Sequential logic is a form of binary circuit design that employs one or more inputs and one or more outputs, whose states are related by defined rules that depend, in part, on previous states. Each of the inputs and output(s) can attain either of two states: logic 0 (low) or logic 1 (high).
A common example of a circuit employing sequential logic is the flip-flop, also called a bistable gate. A simple flip-flop has two stable states. The flip-flop maintains its states indefinitely until an input pulse called a trigger is received. If a trigger is received, the flip-flop outputs change their states according to defined rules, and remain in those states until another trigger is received.
There are several different kinds of flip-flop circuits, with designators such as D, T, J-K, and R-S. Flip-flop circuits are interconnected to form the logic gates that comprise digital integrated circuits ( IC s) such as memory chips and microprocessors.

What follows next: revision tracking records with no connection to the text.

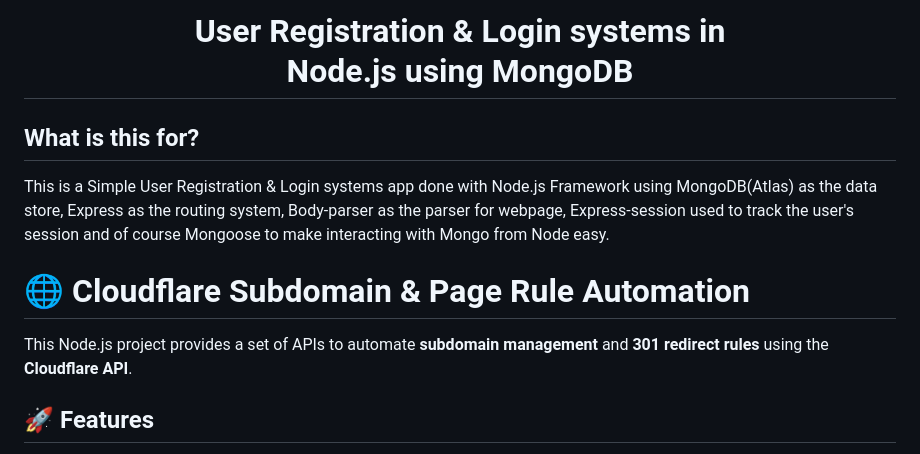
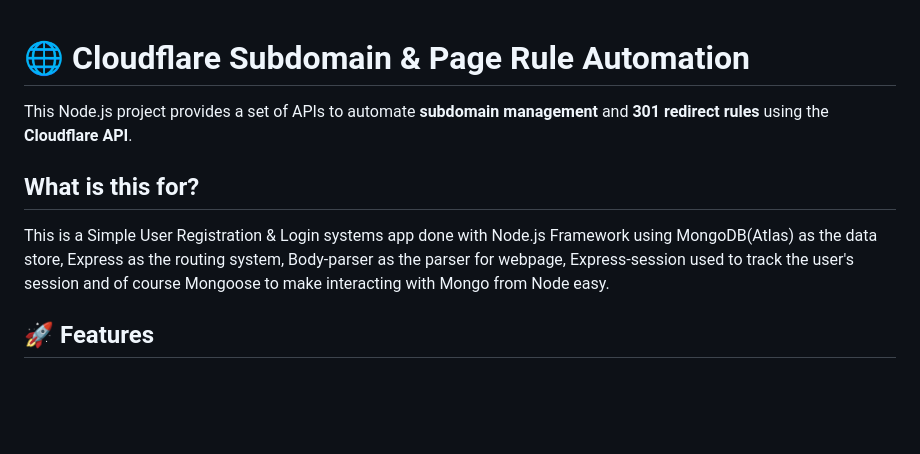
Before and after one commit to TahaSultanTemuri/CloudFlareManagment, a Markdown page: README.md, the part around the change. GitHub-like rendering; blank space fills up the shorter version.

```diff
--- a/README.md
+++ b/README.md
@@ -1,16 +1,14 @@
-<h1 align="center">
-    <b>User Registration & Login systems in<br> Node.js using MongoDB </b>
-<br>
-</h1>
 
-
-
-## What is this for?
-This is a Simple User Registration & Login systems app done with Node.js Framework using MongoDB(Atlas) as the data store, Express as the routing system, Body-parser as the parser for webpage, Express-session used  to track the user's session and of course Mongoose to make interacting with Mongo from Node easy.
 
 # 🌐 Cloudflare Subdomain & Page Rule Automation
 
 This Node.js project provides a set of APIs to automate **subdomain management** and **301 redirect rules** using the **Cloudflare API**.
+
+
+## What is this for?
+
+This is a Simple User Registration & Login systems app done with Node.js Framework using MongoDB(Atlas) as the data store, Express as the routing system, Body-parser as the parser for webpage, Express-session used  to track the user's session and of course Mongoose to make interacting with Mongo from Node easy.
+
 
 ## 🚀 Features
 
```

Sequential logic differs from combinatorial logic (also called combinational logic). In the latter scheme, the output states depend only on the input states at a specific moment in time, and not on previous states.